The party is for two siblings who have different sets of friends. I don’t want guests to feel obligated to bring two gifts. How do I word this on the invitations? Broyles says the child who invited the guest should be called out on the invitation to eliminate confusion about who sent it. So, “Stella and Sam are having a party, and Sam really wants you to attend,” instead of “Stella and Sam are having a party. See you there!”
In the words of the Clash, should I (parent of party-going kid) stay or should I go? Parents should always be made to feel welcome to stay—it’s ultimately up to them to decide when their child is ready to party solo, according to Broyles. “As the host, if you want parents to stay, put that on the invitation,” she adds.
Kids tend to be brutally honest. How do I coach my child to open gifts gracefully, even if she hates what’s inside? This is a tough one, Broyles acknowledges. “But we need to teach our kids that it’s not the gift, but the thought. I always tell my kids if it’s something you already have or something you don’t want, let’s let that be our little secret.”
No one likes a tot smackdown. How do I handle unruly party guests? If there is a kid who is notorious for wearing the lampshade, ask his or her parent to stay, suggests Broyles. It’s sometimes difficult to enforce rules at a party, so arm yourself with enough adult help to prevent celebration snafus.

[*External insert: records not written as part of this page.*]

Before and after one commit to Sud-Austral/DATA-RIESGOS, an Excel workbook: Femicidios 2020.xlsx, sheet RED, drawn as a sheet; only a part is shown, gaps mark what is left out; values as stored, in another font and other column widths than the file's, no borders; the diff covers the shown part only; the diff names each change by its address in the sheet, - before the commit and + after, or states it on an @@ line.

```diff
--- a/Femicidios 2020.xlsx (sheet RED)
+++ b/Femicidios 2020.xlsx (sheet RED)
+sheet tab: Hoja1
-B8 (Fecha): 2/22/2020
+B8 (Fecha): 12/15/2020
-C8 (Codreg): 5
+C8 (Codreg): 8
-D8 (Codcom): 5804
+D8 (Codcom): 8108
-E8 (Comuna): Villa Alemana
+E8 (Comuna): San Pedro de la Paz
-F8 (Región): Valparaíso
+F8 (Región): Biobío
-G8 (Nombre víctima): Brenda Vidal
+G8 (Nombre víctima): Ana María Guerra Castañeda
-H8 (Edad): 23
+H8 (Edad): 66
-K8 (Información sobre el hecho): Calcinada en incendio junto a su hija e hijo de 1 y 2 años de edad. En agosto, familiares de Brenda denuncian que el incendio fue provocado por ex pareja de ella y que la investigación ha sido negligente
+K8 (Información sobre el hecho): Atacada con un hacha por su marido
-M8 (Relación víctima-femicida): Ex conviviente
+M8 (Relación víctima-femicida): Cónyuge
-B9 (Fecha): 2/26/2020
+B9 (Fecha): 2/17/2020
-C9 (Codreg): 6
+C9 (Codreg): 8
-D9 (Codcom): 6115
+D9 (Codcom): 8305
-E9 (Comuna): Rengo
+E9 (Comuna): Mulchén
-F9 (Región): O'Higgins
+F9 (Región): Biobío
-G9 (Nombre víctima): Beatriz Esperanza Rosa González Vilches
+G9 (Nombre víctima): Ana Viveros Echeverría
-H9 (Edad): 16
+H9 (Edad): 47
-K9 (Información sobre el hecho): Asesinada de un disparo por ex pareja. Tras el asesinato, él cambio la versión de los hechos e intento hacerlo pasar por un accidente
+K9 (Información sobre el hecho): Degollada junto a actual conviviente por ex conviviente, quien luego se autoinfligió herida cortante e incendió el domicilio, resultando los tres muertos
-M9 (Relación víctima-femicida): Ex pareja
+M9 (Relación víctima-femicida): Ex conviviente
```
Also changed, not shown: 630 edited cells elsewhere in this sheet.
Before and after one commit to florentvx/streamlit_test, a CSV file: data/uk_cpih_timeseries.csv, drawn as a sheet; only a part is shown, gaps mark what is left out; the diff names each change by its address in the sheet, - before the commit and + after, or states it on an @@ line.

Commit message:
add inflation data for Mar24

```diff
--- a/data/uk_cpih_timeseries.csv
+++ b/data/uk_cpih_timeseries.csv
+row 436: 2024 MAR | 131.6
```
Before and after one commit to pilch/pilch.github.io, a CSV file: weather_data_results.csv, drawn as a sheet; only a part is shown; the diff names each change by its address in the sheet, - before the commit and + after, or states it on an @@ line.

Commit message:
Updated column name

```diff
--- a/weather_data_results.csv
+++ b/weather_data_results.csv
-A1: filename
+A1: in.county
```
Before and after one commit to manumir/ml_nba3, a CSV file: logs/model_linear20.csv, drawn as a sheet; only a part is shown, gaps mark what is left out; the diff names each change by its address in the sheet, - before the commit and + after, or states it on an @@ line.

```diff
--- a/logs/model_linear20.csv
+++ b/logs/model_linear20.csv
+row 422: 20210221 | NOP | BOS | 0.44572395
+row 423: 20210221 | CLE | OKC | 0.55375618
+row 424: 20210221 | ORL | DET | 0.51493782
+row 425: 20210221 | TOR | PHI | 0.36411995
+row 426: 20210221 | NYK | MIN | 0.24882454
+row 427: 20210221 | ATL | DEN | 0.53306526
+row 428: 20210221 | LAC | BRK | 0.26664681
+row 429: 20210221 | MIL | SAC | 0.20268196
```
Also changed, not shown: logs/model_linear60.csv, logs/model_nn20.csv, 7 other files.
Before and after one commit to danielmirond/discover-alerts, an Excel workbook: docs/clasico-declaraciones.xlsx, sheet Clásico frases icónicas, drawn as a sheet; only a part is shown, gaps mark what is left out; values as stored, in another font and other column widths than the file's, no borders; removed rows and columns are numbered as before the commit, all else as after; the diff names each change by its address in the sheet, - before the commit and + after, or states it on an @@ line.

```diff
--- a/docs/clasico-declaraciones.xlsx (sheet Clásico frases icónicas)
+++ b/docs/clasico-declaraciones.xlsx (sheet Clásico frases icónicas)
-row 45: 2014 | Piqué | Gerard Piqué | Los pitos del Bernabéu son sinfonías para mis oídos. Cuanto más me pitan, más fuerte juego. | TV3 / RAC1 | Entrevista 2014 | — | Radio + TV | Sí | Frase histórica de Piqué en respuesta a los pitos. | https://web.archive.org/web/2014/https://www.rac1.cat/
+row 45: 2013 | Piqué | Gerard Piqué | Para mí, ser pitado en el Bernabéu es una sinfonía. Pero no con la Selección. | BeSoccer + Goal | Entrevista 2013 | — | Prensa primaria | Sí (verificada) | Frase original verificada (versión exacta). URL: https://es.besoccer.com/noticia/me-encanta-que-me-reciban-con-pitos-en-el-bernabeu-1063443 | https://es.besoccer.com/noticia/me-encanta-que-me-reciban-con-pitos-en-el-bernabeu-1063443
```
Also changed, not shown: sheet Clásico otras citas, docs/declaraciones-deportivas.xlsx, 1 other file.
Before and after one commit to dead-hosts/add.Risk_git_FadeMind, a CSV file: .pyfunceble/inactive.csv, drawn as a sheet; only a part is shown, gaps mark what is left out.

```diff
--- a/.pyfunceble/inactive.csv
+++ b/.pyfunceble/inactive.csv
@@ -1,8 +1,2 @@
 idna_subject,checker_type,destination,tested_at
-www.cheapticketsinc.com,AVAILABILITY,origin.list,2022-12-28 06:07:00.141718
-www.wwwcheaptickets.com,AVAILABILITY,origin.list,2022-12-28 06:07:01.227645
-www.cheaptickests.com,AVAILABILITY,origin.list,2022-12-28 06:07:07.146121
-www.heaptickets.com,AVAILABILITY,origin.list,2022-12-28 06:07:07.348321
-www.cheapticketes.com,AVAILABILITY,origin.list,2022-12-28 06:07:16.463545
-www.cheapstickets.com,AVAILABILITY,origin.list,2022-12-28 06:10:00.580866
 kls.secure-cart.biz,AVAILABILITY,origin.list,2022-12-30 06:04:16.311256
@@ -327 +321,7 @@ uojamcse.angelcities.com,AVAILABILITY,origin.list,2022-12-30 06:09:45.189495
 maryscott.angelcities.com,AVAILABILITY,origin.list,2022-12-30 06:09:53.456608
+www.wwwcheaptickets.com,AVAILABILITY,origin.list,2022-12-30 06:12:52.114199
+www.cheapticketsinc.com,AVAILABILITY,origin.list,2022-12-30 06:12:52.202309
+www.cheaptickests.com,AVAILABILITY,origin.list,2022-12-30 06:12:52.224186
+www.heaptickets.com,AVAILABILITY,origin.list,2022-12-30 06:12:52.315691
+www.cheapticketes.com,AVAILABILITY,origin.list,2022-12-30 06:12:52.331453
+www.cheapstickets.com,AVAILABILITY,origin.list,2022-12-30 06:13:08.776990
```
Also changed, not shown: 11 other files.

The cost of birthday parties can really add up. Are goody bags a must? Don’t be afraid to keep it simple, Broyles says. If the party includes an activity where the child makes something (like a craft), that should serve as the favor. “Parents tend to go overboard on this,” she says.